**DATA TO USE**:
════════

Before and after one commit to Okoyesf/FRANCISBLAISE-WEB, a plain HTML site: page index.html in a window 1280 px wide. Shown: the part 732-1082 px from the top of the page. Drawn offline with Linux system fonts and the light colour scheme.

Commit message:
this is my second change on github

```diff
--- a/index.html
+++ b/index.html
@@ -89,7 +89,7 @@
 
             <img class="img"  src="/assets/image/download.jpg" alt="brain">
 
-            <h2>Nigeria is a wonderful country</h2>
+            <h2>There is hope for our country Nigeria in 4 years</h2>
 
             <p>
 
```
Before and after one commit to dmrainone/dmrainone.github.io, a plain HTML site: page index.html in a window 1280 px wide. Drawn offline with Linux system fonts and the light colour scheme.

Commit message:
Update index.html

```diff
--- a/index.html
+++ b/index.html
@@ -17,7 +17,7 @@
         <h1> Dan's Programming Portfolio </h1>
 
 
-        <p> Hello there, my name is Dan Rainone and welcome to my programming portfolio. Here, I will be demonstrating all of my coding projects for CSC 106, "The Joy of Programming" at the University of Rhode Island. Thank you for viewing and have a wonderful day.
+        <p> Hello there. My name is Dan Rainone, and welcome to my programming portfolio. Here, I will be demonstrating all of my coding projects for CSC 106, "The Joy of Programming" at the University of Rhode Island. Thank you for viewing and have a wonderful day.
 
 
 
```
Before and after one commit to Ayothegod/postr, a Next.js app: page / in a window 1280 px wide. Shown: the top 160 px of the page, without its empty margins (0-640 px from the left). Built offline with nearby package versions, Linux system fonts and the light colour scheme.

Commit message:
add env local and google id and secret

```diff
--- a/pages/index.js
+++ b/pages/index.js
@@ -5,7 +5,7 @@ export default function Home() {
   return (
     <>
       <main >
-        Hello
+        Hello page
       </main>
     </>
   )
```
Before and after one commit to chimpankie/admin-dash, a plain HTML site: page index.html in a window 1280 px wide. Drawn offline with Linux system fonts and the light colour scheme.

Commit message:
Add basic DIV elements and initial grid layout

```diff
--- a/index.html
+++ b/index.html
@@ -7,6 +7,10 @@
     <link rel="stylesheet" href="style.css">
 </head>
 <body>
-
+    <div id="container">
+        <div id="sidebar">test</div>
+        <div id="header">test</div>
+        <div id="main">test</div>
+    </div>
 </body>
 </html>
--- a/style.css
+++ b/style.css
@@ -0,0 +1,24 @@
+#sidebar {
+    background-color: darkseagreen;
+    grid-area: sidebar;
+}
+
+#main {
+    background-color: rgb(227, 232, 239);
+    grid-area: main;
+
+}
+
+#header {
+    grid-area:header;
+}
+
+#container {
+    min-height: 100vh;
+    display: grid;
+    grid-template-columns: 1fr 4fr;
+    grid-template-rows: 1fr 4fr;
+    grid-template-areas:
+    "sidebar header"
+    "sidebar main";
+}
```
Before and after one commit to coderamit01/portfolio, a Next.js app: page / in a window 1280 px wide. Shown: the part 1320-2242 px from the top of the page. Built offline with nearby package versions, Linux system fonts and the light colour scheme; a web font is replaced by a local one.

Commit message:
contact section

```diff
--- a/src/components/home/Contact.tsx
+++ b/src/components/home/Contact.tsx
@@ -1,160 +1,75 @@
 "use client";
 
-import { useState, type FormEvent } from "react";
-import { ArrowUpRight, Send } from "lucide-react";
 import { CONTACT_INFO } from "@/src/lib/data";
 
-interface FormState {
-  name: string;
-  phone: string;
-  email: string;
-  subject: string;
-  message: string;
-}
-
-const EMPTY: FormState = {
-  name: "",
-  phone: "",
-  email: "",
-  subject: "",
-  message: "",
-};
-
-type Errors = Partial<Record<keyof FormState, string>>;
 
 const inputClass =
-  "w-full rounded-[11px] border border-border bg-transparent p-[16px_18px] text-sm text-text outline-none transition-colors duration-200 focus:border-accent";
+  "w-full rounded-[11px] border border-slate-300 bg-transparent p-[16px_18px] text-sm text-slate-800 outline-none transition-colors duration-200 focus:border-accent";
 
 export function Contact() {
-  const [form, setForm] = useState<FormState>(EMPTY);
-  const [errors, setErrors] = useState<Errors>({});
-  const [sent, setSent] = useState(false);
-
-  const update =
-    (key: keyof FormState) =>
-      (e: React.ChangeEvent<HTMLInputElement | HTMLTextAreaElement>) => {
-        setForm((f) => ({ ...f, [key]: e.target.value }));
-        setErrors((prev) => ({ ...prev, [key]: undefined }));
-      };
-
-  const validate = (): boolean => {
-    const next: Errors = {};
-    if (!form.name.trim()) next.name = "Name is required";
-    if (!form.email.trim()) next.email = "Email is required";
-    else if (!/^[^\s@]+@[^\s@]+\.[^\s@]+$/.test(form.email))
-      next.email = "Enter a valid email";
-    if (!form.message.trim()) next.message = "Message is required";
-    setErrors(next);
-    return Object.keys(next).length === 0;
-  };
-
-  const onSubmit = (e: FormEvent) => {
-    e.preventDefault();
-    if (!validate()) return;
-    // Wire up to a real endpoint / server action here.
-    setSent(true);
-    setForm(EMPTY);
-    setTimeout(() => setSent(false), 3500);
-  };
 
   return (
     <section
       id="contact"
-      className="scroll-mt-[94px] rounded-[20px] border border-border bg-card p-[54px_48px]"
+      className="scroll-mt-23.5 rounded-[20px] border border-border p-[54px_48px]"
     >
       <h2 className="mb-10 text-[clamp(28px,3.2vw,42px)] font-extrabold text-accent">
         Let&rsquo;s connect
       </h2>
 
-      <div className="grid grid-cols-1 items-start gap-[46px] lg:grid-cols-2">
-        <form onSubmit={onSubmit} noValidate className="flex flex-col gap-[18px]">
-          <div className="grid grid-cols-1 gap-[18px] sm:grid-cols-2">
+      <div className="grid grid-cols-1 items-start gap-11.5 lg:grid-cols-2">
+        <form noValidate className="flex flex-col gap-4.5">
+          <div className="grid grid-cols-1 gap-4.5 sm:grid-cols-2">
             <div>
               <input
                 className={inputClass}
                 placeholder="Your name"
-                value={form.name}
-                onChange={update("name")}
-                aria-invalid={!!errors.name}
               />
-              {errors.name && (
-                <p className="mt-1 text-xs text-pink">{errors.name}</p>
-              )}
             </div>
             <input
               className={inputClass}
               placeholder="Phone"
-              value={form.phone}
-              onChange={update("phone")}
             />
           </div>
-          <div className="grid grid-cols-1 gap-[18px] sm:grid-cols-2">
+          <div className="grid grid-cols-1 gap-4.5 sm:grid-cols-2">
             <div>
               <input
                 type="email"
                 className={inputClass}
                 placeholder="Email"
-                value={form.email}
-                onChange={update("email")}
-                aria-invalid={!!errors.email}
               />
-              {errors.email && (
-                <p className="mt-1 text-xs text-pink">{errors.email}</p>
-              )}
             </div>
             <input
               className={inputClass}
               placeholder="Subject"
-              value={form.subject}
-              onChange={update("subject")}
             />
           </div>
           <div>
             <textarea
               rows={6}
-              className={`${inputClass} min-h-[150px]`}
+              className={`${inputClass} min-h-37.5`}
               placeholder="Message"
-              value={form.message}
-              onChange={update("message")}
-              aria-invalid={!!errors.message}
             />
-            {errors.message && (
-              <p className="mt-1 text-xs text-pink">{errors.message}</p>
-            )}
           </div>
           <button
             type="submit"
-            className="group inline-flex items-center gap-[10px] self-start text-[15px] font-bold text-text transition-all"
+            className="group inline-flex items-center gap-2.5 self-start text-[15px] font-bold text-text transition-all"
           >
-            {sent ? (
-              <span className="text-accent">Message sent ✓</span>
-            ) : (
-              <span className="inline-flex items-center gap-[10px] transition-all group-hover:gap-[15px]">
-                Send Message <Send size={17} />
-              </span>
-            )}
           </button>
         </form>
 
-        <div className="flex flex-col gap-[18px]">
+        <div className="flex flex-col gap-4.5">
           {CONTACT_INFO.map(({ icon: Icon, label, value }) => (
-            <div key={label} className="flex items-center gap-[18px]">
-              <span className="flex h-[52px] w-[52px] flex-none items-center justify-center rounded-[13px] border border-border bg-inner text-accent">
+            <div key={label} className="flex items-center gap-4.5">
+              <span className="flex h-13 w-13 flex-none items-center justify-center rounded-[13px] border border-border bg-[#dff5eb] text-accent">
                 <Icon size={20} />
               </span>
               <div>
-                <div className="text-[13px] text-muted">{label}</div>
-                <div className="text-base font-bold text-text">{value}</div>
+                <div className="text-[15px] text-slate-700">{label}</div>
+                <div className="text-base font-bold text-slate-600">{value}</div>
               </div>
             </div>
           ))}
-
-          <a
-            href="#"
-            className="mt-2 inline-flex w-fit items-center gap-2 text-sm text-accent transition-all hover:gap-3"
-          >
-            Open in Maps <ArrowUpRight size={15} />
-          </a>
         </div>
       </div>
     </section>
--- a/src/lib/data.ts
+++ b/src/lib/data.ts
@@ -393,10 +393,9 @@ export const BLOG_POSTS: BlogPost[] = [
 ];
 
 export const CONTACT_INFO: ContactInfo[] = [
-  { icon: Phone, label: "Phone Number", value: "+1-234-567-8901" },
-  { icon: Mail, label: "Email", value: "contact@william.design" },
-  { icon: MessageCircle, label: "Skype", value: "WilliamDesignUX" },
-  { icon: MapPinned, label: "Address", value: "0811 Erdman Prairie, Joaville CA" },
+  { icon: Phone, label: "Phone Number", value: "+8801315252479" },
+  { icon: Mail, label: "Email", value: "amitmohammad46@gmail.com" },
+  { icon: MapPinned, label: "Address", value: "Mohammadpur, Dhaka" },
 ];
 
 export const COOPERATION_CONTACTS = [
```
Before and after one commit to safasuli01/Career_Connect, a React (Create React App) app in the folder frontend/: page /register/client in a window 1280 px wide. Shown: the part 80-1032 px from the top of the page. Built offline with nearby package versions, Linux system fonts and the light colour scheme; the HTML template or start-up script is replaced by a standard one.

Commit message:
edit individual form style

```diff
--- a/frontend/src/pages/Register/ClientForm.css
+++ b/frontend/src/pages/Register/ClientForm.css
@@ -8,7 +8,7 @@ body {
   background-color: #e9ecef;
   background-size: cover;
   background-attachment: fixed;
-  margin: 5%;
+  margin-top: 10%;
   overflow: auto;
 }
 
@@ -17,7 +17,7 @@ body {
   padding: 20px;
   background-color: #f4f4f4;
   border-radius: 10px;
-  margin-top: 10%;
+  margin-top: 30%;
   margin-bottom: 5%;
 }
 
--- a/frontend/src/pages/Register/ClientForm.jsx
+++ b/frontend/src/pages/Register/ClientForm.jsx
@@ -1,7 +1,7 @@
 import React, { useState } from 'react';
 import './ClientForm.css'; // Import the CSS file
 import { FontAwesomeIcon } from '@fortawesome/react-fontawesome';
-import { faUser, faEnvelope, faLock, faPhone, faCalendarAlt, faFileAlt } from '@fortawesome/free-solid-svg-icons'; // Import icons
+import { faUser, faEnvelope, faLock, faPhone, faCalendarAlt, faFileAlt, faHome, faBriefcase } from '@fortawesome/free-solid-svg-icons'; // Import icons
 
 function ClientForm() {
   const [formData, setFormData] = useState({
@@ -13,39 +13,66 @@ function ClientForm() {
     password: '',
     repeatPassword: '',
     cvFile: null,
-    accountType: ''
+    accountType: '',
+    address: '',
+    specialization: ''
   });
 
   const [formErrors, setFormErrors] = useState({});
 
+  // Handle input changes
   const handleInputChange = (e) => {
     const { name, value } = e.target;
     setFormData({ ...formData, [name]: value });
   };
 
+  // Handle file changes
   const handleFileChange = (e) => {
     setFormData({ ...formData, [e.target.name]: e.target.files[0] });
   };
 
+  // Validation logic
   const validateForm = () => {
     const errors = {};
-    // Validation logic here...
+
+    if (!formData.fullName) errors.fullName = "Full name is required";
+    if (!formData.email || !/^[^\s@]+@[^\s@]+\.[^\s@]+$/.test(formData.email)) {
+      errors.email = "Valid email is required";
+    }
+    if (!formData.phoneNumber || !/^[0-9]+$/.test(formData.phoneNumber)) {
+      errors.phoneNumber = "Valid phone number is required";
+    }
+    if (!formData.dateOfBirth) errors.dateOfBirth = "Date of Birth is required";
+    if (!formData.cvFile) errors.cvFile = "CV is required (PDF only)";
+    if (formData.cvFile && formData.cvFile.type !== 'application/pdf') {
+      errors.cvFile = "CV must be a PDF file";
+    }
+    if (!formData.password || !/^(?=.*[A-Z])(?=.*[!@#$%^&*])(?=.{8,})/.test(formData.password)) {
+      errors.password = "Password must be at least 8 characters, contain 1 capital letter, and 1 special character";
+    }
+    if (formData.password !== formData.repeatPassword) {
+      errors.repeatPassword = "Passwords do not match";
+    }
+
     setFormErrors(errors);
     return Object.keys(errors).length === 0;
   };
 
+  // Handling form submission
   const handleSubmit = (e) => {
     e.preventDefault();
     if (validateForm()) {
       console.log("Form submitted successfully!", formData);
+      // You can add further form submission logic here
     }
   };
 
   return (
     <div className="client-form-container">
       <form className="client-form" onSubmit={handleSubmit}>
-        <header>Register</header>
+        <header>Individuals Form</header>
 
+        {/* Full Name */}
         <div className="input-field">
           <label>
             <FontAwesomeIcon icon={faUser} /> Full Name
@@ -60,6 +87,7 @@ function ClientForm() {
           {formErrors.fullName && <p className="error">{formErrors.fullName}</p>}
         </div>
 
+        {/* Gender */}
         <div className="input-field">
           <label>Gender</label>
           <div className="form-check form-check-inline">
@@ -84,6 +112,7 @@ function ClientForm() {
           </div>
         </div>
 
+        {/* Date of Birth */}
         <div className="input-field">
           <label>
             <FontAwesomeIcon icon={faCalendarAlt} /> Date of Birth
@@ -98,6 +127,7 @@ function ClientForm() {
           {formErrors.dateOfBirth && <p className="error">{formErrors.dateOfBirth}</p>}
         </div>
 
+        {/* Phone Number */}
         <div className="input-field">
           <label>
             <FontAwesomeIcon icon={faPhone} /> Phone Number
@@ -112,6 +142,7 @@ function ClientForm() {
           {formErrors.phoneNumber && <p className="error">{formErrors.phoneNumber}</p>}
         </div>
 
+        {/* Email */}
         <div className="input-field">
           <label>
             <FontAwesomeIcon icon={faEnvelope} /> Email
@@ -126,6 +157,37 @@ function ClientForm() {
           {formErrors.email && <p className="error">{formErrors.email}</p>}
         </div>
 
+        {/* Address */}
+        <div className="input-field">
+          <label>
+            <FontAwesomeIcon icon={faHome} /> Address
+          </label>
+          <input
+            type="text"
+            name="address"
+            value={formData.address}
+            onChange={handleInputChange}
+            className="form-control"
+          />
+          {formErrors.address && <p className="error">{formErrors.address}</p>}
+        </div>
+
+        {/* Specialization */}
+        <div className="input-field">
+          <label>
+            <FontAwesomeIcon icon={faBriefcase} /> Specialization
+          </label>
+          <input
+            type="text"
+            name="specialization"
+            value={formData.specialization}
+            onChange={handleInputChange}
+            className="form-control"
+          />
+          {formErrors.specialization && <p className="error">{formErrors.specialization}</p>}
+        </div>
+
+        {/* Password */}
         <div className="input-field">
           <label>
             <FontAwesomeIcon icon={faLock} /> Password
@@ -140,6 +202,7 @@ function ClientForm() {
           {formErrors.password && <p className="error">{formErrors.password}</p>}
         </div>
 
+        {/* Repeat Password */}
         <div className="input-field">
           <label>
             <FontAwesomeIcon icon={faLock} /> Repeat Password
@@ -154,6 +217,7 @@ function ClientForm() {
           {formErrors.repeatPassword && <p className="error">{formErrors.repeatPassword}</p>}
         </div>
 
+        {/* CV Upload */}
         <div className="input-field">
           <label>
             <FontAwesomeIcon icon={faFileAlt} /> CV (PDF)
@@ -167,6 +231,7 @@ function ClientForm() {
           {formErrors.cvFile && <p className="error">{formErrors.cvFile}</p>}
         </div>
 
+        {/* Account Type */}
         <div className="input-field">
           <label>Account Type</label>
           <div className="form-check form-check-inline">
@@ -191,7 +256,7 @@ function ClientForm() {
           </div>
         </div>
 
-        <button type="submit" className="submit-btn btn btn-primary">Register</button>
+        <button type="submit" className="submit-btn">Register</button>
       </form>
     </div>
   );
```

════════

**PROBLEM STATEMENT**:
Filter the records above down to the lines containing "FormState".

**ANSWER SECTION**:
-interface FormState {
-const EMPTY: FormState = {
-type Errors = Partial<Record<keyof FormState, string>>;
-  const [form, setForm] = useState<FormState>(EMPTY);
-    (key: keyof FormState) =>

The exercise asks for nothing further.